■ **What is expected**
Lines in the records below that contain the word "Your" must each be copied.
** Extracted data follows **
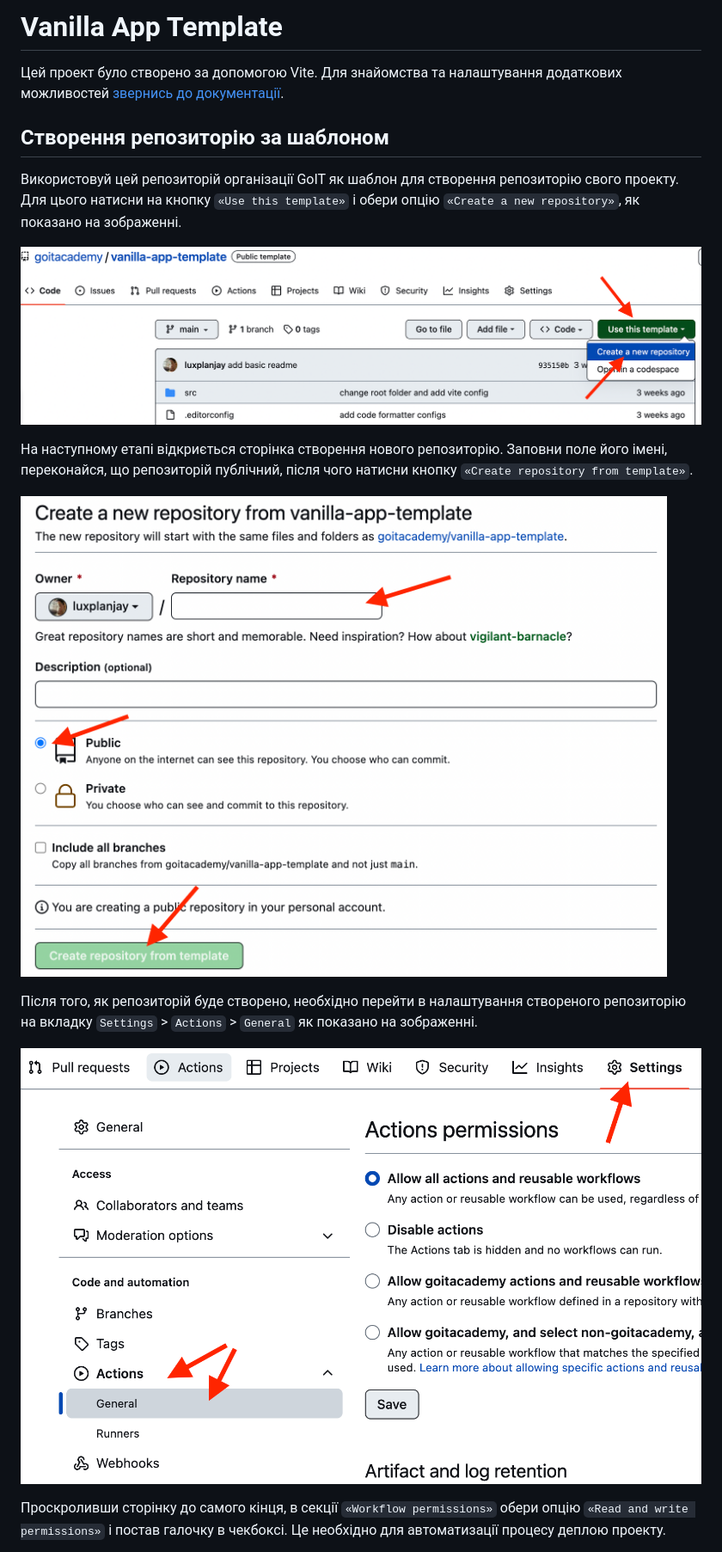
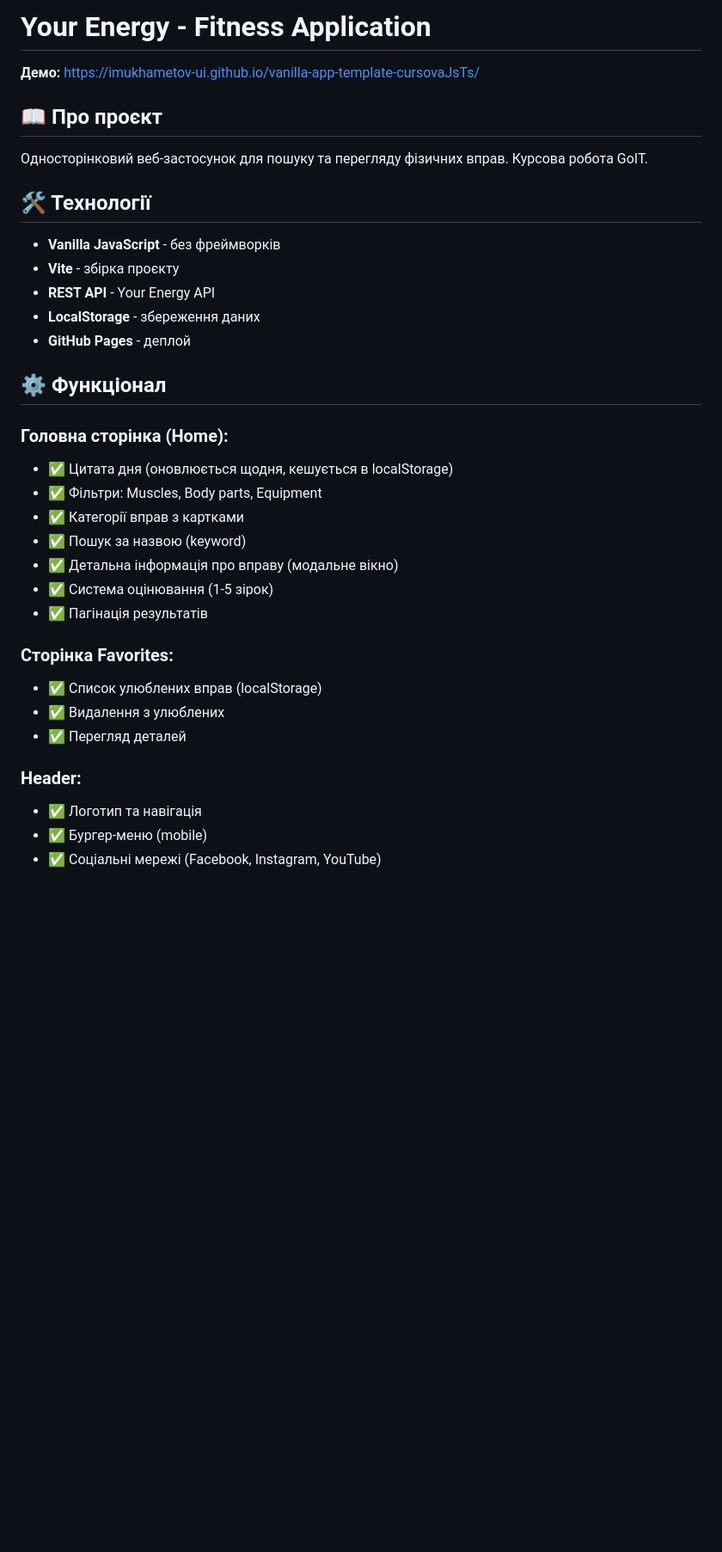
Before and after one commit to imukhametov-ui/vanilla-app-template-cursovaJsTs, a Markdown page: README.md, the part around one of its changes. Shown at 86% size. GitHub-like rendering; blank space fills up the shorter version.

Commit message:
Revise README for Your Energy Fitness Application
Updated project details, features, and installation instructions.

```diff
--- a/README.md
+++ b/README.md
@@ -1,29 +1,37 @@
-# Vanilla App Template
+# Your Energy - Fitness Application
 
-Цей проект було створено за допомогою Vite. Для знайомства та налаштування
-додаткових можливостей [звернись до документації](https://vitejs.dev/).
+**Демо:** https://imukhametov-ui.github.io/vanilla-app-template-cursovaJsTs/
 
-## Створення репозиторію за шаблоном
+## 📖 Про проєкт
 
-Використовуй цей репозиторій організації GoIT як шаблон для створення
-репозиторію свого проекту. Для цього натисни на кнопку `«Use this template»` і
-обери опцію `«Create a new repository»`, як показано на зображенні.
+Односторінковий веб-застосунок для пошуку та перегляду фізичних вправ. Курсова робота GoIT.
 
-![Creating repo from a template step 1](./assets/template-step-1.png)
+## 🛠️ Технології
 
-На наступному етапі відкриється сторінка створення нового репозиторію. Заповни
-поле його імені, переконайся, що репозиторій публічний, після чого натисни
-кнопку `«Create repository from template»`.
+- **Vanilla JavaScript** - без фреймворків
+- **Vite** - збірка проєкту
+- **REST API** - Your Energy API
+- **LocalStorage** - збереження даних
+- **GitHub Pages** - деплой
 
-![Creating repo from a template step 2](./assets/template-step-2.png)
+## ⚙️ Функціонал
 
-Після того, як репозиторій буде створено, необхідно перейти в налаштування
-створеного репозиторію на вкладку `Settings` > `Actions` > `General` як показано
-на зображенні.
+### Головна сторінка (Home):
+- ✅ Цитата дня (оновлюється щодня, кешується в localStorage)
+- ✅ Фільтри: Muscles, Body parts, Equipment
+- ✅ Категорії вправ з картками
+- ✅ Пошук за назвою (keyword)
+- ✅ Детальна інформація про вправу (модальне вікно)
+- ✅ Система оцінювання (1-5 зірок)
+- ✅ Пагінація результатів
 
-![Settings GitHub Actions permissions step 1](./assets/gh-actions-perm-1.png)
+### Сторінка Favorites:
+- ✅ Список улюблених вправ (localStorage)
+- ✅ Видалення з улюблених
+- ✅ Перегляд деталей
 
-Проскроливши сторінку до самого кінця, в секції `«Workflow permissions»` обери
-опцію `«Read and write permissions»` і постав галочку в чекбоксі. Це необхідно
-для автоматизації процесу деплою проекту.
+### Header:
+- ✅ Логотип та навігація
+- ✅ Бургер-меню (mobile)
+- ✅ Соціальні мережі (Facebook, Instagram, YouTube)
 
```
Also changed, not shown: other parts of README.md (+72 -64 lines).
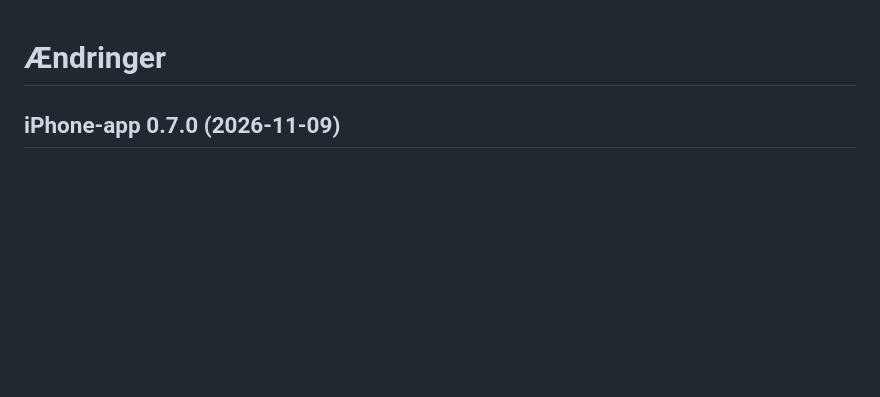
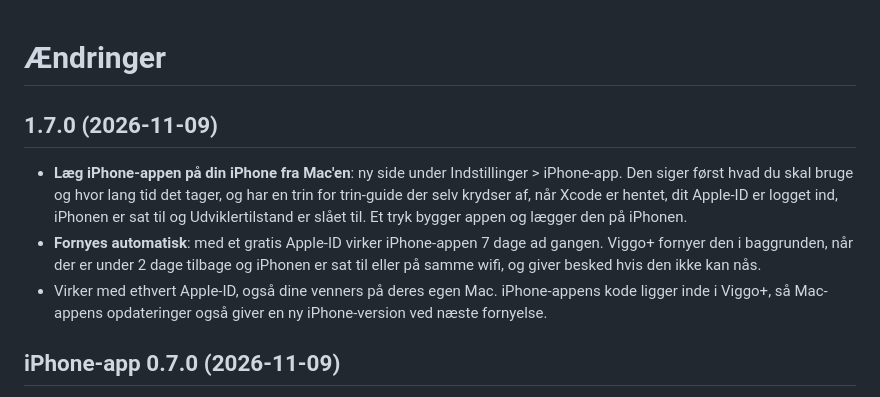
Before and after one commit to otto-BigO/viggo-plus, a Markdown page: CHANGELOG.md, the part around the change. Drawn GitHub-style; blank space fills up the shorter version.

```diff
--- a/CHANGELOG.md
+++ b/CHANGELOG.md
@@ -1,4 +1,10 @@
 # Ændringer
+
+## 1.7.0 (2026-11-09)
+
+- **Læg iPhone-appen på din iPhone fra Mac'en**: ny side under Indstillinger > iPhone-app. Den siger først hvad du skal bruge og hvor lang tid det tager, og har en trin for trin-guide der selv krydser af, når Xcode er hentet, dit Apple-ID er logget ind, iPhonen er sat til og Udviklertilstand er slået til. Et tryk bygger appen og lægger den på iPhonen.
+- **Fornyes automatisk**: med et gratis Apple-ID virker iPhone-appen 7 dage ad gangen. Viggo+ fornyer den i baggrunden, når der er under 2 dage tilbage og iPhonen er sat til eller på samme wifi, og giver besked hvis den ikke kan nås.
+- Virker med ethvert Apple-ID, også dine venners på deres egen Mac. iPhone-appens kode ligger inde i Viggo+, så Mac-appens opdateringer også giver en ny iPhone-version ved næste fornyelse.
 
 ## iPhone-app 0.7.0 (2026-11-09)
 
```
Also changed, not shown: README.md (+13 -7 lines), docs/screens/settings-iphone-app.png (added), 14 other files.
** End of Extracted data **
■ **Answer area**
Revise README for Your Energy Fitness Application
+# Your Energy - Fitness Application
+- **REST API** - Your Energy API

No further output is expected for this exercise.